## [REQUIRED ACTION]
Starting at the line that holds "updates show table and all" and stopping at the line that holds "Also changed, not shown: 7 other files.", restate the records below word for word, with both of those lines included.

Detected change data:
====================

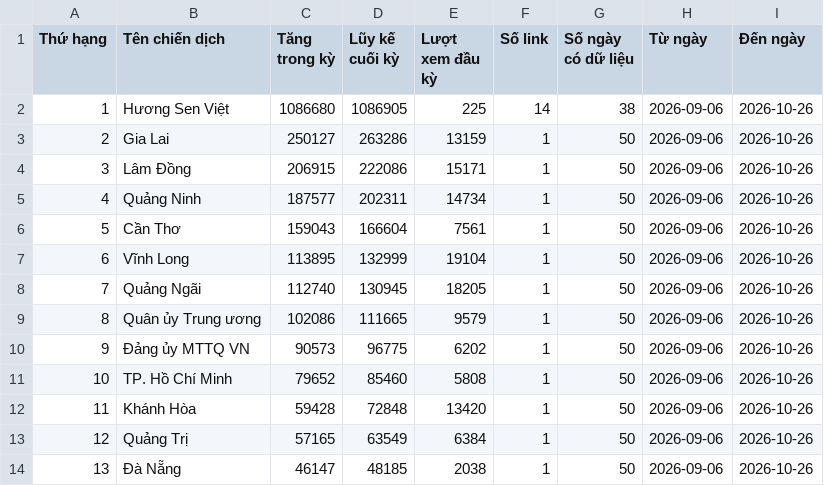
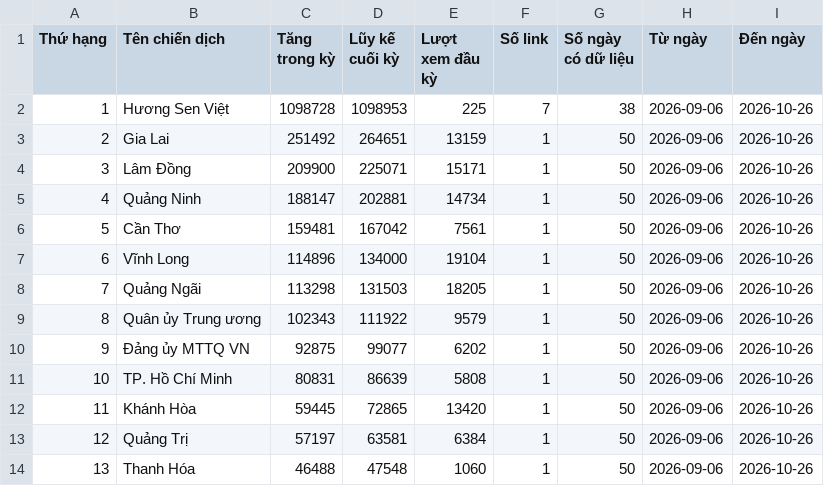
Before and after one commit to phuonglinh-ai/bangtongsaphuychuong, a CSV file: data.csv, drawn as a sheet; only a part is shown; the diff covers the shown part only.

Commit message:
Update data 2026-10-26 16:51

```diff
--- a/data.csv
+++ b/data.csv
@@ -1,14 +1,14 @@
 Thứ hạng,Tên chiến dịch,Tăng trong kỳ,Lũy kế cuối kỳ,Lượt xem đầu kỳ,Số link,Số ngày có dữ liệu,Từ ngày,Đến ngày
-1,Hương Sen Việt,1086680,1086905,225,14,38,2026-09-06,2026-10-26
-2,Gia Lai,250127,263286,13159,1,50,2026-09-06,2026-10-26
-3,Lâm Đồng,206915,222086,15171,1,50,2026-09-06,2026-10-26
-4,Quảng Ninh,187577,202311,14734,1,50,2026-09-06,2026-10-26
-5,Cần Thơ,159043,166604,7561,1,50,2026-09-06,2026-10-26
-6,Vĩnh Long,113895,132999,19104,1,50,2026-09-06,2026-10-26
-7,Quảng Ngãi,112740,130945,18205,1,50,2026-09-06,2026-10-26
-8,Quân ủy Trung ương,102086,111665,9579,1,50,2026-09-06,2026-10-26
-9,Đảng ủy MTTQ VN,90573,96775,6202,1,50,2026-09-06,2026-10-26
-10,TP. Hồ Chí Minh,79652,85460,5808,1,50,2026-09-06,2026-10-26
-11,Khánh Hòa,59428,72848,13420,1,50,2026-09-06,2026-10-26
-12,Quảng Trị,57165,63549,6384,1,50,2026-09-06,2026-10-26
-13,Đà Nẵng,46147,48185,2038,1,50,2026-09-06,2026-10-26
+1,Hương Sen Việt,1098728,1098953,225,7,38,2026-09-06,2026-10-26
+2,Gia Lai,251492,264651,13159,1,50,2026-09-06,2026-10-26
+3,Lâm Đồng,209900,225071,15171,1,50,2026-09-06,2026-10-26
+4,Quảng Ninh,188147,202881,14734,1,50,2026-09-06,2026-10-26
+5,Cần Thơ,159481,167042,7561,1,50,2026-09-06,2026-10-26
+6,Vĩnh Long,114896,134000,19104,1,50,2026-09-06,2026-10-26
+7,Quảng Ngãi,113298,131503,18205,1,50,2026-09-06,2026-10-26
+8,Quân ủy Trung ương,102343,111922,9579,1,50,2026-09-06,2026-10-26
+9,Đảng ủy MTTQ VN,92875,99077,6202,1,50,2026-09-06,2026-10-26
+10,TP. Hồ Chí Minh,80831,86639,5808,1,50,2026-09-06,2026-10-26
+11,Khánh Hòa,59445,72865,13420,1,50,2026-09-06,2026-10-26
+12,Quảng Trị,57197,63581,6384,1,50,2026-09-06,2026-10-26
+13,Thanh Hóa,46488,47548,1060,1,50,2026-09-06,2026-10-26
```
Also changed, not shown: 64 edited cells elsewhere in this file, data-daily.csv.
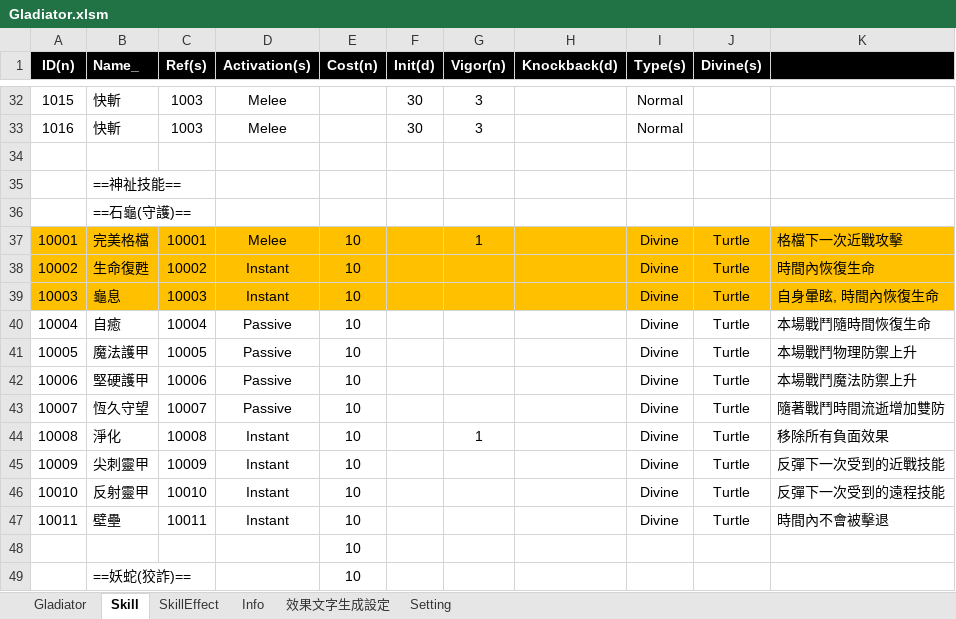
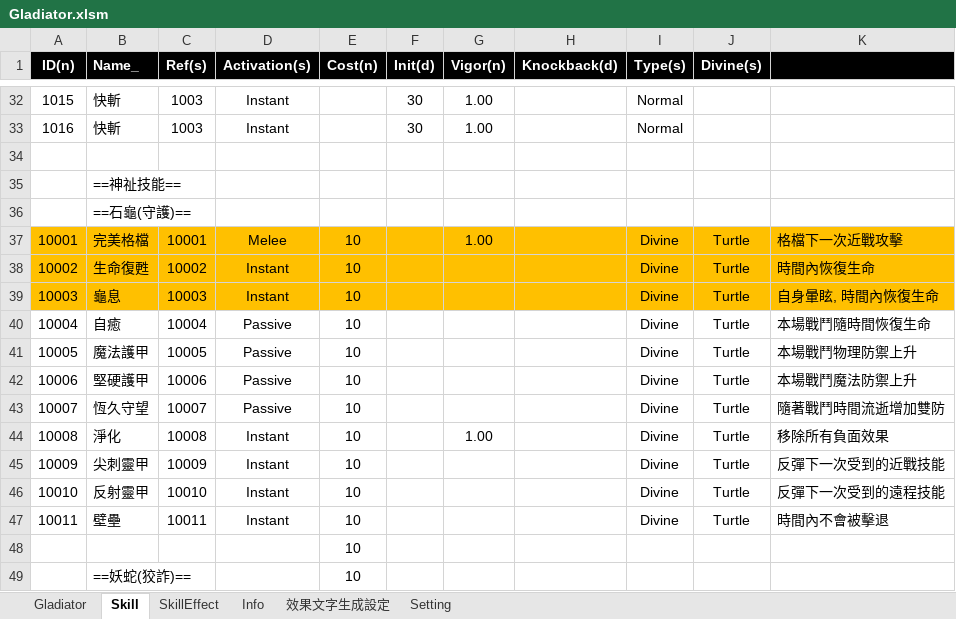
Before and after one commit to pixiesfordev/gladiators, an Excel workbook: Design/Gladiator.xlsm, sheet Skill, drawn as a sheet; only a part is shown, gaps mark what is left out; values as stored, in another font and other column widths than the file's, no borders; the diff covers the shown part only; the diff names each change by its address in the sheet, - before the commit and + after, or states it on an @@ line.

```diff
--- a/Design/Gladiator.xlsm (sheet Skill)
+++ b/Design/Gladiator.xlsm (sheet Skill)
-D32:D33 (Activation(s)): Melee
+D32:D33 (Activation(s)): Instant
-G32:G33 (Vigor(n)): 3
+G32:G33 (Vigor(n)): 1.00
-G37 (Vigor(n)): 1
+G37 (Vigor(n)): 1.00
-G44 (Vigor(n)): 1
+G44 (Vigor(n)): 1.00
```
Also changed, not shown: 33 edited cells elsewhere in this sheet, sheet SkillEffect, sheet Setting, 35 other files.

====================

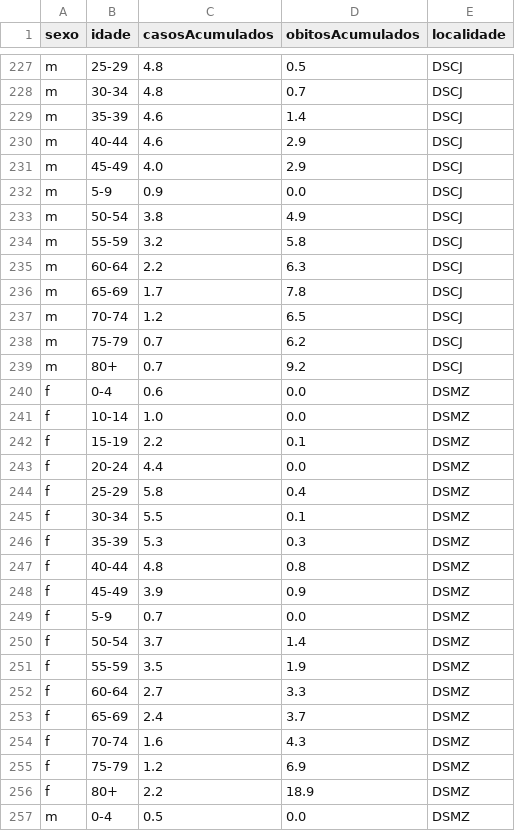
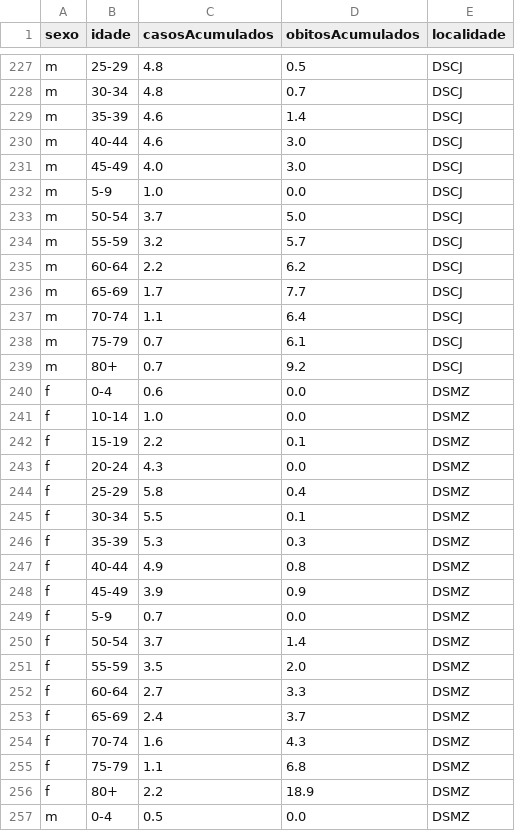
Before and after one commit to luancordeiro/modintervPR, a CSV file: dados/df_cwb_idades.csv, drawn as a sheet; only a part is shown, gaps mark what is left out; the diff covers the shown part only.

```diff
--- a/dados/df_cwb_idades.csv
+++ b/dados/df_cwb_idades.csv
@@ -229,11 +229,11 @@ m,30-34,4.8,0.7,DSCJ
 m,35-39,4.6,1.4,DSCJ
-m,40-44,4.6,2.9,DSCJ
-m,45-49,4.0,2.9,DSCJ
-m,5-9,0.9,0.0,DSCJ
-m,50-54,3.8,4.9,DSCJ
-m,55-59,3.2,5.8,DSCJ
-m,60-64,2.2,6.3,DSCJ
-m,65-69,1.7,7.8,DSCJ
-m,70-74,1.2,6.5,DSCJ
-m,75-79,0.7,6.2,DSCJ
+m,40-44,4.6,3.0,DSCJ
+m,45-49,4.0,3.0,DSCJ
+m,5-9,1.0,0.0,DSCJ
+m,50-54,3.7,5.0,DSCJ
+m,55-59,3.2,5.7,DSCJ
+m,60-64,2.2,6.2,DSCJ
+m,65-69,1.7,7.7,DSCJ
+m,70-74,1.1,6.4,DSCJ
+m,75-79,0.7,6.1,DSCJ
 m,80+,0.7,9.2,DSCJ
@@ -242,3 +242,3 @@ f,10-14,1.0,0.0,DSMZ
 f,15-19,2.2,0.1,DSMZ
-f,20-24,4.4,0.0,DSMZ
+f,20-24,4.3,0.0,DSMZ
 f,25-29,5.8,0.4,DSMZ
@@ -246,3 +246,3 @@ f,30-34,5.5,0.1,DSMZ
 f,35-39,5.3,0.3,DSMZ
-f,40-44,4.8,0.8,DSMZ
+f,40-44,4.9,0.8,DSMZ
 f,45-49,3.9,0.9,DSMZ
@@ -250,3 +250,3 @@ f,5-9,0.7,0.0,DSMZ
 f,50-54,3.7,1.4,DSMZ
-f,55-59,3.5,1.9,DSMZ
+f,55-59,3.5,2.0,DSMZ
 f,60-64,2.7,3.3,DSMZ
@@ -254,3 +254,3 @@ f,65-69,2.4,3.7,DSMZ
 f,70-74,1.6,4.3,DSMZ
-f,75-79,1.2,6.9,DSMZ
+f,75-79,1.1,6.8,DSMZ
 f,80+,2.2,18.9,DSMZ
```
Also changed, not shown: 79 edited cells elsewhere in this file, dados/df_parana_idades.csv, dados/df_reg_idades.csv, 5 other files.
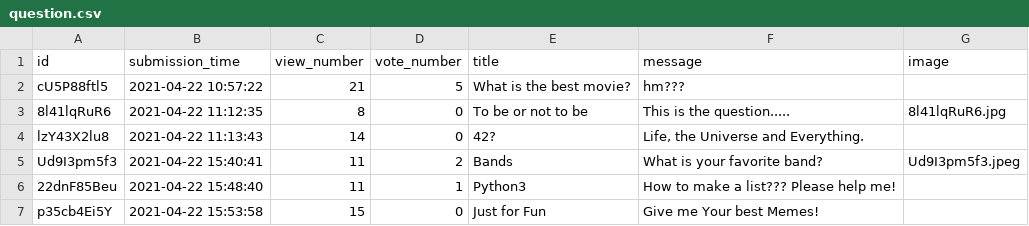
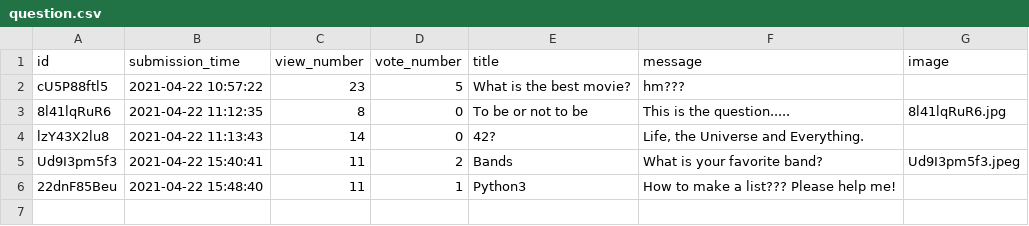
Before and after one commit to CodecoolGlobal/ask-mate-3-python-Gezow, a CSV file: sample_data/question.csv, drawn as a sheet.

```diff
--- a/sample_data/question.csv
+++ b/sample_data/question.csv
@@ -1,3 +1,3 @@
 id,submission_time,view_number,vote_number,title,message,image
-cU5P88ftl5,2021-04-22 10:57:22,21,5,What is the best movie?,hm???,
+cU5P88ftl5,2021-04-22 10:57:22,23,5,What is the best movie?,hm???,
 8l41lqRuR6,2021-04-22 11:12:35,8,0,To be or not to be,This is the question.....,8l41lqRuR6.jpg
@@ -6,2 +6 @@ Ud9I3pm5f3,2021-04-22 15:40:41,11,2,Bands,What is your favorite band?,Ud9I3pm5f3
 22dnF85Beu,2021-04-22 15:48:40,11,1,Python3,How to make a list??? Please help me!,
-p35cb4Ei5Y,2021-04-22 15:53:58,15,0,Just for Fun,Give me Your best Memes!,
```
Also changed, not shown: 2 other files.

====================

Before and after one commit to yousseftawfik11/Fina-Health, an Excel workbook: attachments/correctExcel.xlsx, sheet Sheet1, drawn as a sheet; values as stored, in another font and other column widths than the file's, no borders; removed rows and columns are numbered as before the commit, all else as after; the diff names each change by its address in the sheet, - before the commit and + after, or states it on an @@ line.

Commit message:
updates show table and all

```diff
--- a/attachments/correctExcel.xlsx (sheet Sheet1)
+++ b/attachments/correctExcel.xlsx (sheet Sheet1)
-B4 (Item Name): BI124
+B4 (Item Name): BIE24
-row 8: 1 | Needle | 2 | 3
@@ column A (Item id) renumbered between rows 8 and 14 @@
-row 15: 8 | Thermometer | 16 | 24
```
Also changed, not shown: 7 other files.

====================

## [WORKED SOLUTION]
updates show table and all

```diff
--- a/attachments/correctExcel.xlsx (sheet Sheet1)
+++ b/attachments/correctExcel.xlsx (sheet Sheet1)
-B4 (Item Name): BI124
+B4 (Item Name): BIE24
-row 8: 1 | Needle | 2 | 3
@@ column A (Item id) renumbered between rows 8 and 14 @@
-row 15: 8 | Thermometer | 16 | 24
```
Also changed, not shown: 7 other files.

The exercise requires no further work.